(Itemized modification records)
+ + + +

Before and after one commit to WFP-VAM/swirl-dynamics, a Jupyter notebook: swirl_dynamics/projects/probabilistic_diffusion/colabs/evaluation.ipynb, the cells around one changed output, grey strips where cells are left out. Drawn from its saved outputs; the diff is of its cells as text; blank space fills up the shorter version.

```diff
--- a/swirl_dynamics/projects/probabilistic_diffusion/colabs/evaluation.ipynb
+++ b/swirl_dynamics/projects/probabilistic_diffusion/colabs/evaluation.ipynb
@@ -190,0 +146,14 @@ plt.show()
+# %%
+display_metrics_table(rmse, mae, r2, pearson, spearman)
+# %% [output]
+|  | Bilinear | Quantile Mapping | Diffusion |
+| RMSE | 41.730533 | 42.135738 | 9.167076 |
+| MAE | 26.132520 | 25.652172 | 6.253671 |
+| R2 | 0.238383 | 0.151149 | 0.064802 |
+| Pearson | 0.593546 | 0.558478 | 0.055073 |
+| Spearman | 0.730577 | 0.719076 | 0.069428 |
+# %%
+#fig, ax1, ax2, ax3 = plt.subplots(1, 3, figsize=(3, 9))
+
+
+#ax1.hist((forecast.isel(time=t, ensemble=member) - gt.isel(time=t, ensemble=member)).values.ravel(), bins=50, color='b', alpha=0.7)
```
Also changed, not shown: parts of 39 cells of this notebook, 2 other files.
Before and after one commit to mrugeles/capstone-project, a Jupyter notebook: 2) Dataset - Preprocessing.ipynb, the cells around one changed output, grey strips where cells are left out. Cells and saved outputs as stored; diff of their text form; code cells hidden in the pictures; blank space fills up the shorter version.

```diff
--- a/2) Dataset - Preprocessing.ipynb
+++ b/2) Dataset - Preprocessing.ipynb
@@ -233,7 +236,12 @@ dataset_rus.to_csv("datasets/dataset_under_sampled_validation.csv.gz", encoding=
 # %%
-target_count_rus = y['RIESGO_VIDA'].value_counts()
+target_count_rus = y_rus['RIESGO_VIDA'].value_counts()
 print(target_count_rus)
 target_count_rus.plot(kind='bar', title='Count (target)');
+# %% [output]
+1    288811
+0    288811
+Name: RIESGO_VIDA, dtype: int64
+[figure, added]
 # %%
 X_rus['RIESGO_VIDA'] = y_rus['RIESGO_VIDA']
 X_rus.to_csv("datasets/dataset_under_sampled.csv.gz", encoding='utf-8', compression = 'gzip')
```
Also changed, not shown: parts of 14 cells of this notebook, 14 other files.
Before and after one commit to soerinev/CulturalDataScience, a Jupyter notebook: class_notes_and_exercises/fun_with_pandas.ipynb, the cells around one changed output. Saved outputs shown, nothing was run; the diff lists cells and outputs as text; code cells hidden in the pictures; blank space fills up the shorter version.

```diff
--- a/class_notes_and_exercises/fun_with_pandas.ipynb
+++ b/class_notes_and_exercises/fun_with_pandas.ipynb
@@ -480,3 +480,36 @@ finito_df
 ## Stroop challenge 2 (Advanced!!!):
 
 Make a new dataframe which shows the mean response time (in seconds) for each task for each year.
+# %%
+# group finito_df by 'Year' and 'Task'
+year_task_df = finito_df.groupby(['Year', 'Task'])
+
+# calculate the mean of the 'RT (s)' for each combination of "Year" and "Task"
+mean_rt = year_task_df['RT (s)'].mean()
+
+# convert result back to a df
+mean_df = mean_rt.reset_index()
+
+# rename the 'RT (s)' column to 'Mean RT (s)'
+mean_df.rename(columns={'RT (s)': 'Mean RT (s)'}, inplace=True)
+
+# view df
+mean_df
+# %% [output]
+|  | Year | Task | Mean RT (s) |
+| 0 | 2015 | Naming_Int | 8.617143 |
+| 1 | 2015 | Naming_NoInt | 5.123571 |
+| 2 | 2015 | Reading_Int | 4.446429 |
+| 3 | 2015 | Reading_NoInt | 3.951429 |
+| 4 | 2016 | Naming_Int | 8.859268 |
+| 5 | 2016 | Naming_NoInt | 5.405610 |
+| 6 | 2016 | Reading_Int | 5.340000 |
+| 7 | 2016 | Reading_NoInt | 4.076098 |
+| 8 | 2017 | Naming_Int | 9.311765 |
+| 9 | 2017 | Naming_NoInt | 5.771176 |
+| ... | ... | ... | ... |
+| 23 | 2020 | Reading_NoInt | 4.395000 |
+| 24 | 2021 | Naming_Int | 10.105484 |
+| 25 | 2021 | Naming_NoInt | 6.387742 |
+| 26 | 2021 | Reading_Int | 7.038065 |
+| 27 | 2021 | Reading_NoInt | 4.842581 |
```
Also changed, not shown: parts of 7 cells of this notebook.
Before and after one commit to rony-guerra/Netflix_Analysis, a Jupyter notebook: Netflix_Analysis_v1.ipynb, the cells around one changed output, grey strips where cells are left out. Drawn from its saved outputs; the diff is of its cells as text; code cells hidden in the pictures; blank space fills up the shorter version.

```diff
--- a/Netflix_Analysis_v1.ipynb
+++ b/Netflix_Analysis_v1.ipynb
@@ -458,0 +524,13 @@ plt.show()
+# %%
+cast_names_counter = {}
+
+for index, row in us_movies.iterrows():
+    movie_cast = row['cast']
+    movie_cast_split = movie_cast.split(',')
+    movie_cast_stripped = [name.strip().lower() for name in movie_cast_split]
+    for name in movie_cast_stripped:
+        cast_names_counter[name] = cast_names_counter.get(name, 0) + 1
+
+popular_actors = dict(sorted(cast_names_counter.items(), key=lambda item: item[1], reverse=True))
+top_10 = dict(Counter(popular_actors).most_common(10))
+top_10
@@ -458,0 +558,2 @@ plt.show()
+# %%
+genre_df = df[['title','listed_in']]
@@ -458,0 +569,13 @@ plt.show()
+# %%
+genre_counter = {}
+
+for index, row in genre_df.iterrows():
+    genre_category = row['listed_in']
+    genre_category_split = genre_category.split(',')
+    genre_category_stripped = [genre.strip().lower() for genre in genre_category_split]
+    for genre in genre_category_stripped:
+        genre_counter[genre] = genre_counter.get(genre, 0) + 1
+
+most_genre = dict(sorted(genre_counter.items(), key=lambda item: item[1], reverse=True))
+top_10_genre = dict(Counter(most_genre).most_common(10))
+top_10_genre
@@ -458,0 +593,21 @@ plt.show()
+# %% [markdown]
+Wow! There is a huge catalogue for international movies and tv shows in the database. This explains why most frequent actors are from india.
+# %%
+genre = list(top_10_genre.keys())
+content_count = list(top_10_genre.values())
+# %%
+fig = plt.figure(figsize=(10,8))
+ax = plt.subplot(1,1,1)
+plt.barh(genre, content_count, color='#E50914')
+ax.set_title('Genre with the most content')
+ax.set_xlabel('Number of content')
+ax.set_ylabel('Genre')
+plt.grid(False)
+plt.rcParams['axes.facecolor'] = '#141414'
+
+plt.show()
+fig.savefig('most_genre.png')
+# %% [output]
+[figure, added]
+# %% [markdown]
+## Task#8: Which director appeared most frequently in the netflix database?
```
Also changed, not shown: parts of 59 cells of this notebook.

+ + + +

EXERCISE GOAL: All of the lines above are to be restated word for word.

TASK ANSWER:
Before and after one commit to WFP-VAM/swirl-dynamics, a Jupyter notebook: swirl_dynamics/projects/probabilistic_diffusion/colabs/evaluation.ipynb, the cells around one changed output, grey strips where cells are left out. Drawn from its saved outputs; the diff is of its cells as text; blank space fills up the shorter version.

```diff
--- a/swirl_dynamics/projects/probabilistic_diffusion/colabs/evaluation.ipynb
+++ b/swirl_dynamics/projects/probabilistic_diffusion/colabs/evaluation.ipynb
@@ -190,0 +146,14 @@ plt.show()
+# %%
+display_metrics_table(rmse, mae, r2, pearson, spearman)
+# %% [output]
+|  | Bilinear | Quantile Mapping | Diffusion |
+| RMSE | 41.730533 | 42.135738 | 9.167076 |
+| MAE | 26.132520 | 25.652172 | 6.253671 |
+| R2 | 0.238383 | 0.151149 | 0.064802 |
+| Pearson | 0.593546 | 0.558478 | 0.055073 |
+| Spearman | 0.730577 | 0.719076 | 0.069428 |
+# %%
+#fig, ax1, ax2, ax3 = plt.subplots(1, 3, figsize=(3, 9))
+
+
+#ax1.hist((forecast.isel(time=t, ensemble=member) - gt.isel(time=t, ensemble=member)).values.ravel(), bins=50, color='b', alpha=0.7)
```
Also changed, not shown: parts of 39 cells of this notebook, 2 other files.
Before and after one commit to mrugeles/capstone-project, a Jupyter notebook: 2) Dataset - Preprocessing.ipynb, the cells around one changed output, grey strips where cells are left out. Cells and saved outputs as stored; diff of their text form; code cells hidden in the pictures; blank space fills up the shorter version.

```diff
--- a/2) Dataset - Preprocessing.ipynb
+++ b/2) Dataset - Preprocessing.ipynb
@@ -233,7 +236,12 @@ dataset_rus.to_csv("datasets/dataset_under_sampled_validation.csv.gz", encoding=
 # %%
-target_count_rus = y['RIESGO_VIDA'].value_counts()
+target_count_rus = y_rus['RIESGO_VIDA'].value_counts()
 print(target_count_rus)
 target_count_rus.plot(kind='bar', title='Count (target)');
+# %% [output]
+1    288811
+0    288811
+Name: RIESGO_VIDA, dtype: int64
+[figure, added]
 # %%
 X_rus['RIESGO_VIDA'] = y_rus['RIESGO_VIDA']
 X_rus.to_csv("datasets/dataset_under_sampled.csv.gz", encoding='utf-8', compression = 'gzip')
```
Also changed, not shown: parts of 14 cells of this notebook, 14 other files.
Before and after one commit to soerinev/CulturalDataScience, a Jupyter notebook: class_notes_and_exercises/fun_with_pandas.ipynb, the cells around one changed output. Saved outputs shown, nothing was run; the diff lists cells and outputs as text; code cells hidden in the pictures; blank space fills up the shorter version.

```diff
--- a/class_notes_and_exercises/fun_with_pandas.ipynb
+++ b/class_notes_and_exercises/fun_with_pandas.ipynb
@@ -480,3 +480,36 @@ finito_df
 ## Stroop challenge 2 (Advanced!!!):
 
 Make a new dataframe which shows the mean response time (in seconds) for each task for each year.
+# %%
+# group finito_df by 'Year' and 'Task'
+year_task_df = finito_df.groupby(['Year', 'Task'])
+
+# calculate the mean of the 'RT (s)' for each combination of "Year" and "Task"
+mean_rt = year_task_df['RT (s)'].mean()
+
+# convert result back to a df
+mean_df = mean_rt.reset_index()
+
+# rename the 'RT (s)' column to 'Mean RT (s)'
+mean_df.rename(columns={'RT (s)': 'Mean RT (s)'}, inplace=True)
+
+# view df
+mean_df
+# %% [output]
+|  | Year | Task | Mean RT (s) |
+| 0 | 2015 | Naming_Int | 8.617143 |
+| 1 | 2015 | Naming_NoInt | 5.123571 |
+| 2 | 2015 | Reading_Int | 4.446429 |
+| 3 | 2015 | Reading_NoInt | 3.951429 |
+| 4 | 2016 | Naming_Int | 8.859268 |
+| 5 | 2016 | Naming_NoInt | 5.405610 |
+| 6 | 2016 | Reading_Int | 5.340000 |
+| 7 | 2016 | Reading_NoInt | 4.076098 |
+| 8 | 2017 | Naming_Int | 9.311765 |
+| 9 | 2017 | Naming_NoInt | 5.771176 |
+| ... | ... | ... | ... |
+| 23 | 2020 | Reading_NoInt | 4.395000 |
+| 24 | 2021 | Naming_Int | 10.105484 |
+| 25 | 2021 | Naming_NoInt | 6.387742 |
+| 26 | 2021 | Reading_Int | 7.038065 |
+| 27 | 2021 | Reading_NoInt | 4.842581 |
```
Also changed, not shown: parts of 7 cells of this notebook.
Before and after one commit to rony-guerra/Netflix_Analysis, a Jupyter notebook: Netflix_Analysis_v1.ipynb, the cells around one changed output, grey strips where cells are left out. Drawn from its saved outputs; the diff is of its cells as text; code cells hidden in the pictures; blank space fills up the shorter version.

```diff
--- a/Netflix_Analysis_v1.ipynb
+++ b/Netflix_Analysis_v1.ipynb
@@ -458,0 +524,13 @@ plt.show()
+# %%
+cast_names_counter = {}
+
+for index, row in us_movies.iterrows():
+    movie_cast = row['cast']
+    movie_cast_split = movie_cast.split(',')
+    movie_cast_stripped = [name.strip().lower() for name in movie_cast_split]
+    for name in movie_cast_stripped:
+        cast_names_counter[name] = cast_names_counter.get(name, 0) + 1
+
+popular_actors = dict(sorted(cast_names_counter.items(), key=lambda item: item[1], reverse=True))
+top_10 = dict(Counter(popular_actors).most_common(10))
+top_10
@@ -458,0 +558,2 @@ plt.show()
+# %%
+genre_df = df[['title','listed_in']]
@@ -458,0 +569,13 @@ plt.show()
+# %%
+genre_counter = {}
+
+for index, row in genre_df.iterrows():
+    genre_category = row['listed_in']
+    genre_category_split = genre_category.split(',')
+    genre_category_stripped = [genre.strip().lower() for genre in genre_category_split]
+    for genre in genre_category_stripped:
+        genre_counter[genre] = genre_counter.get(genre, 0) + 1
+
+most_genre = dict(sorted(genre_counter.items(), key=lambda item: item[1], reverse=True))
+top_10_genre = dict(Counter(most_genre).most_common(10))
+top_10_genre
@@ -458,0 +593,21 @@ plt.show()
+# %% [markdown]
+Wow! There is a huge catalogue for international movies and tv shows in the database. This explains why most frequent actors are from india.
+# %%
+genre = list(top_10_genre.keys())
+content_count = list(top_10_genre.values())
+# %%
+fig = plt.figure(figsize=(10,8))
+ax = plt.subplot(1,1,1)
+plt.barh(genre, content_count, color='#E50914')
+ax.set_title('Genre with the most content')
+ax.set_xlabel('Number of content')
+ax.set_ylabel('Genre')
+plt.grid(False)
+plt.rcParams['axes.facecolor'] = '#141414'
+
+plt.show()
+fig.savefig('most_genre.png')
+# %% [output]
+[figure, added]
+# %% [markdown]
+## Task#8: Which director appeared most frequently in the netflix database?
```
Also changed, not shown: parts of 59 cells of this notebook.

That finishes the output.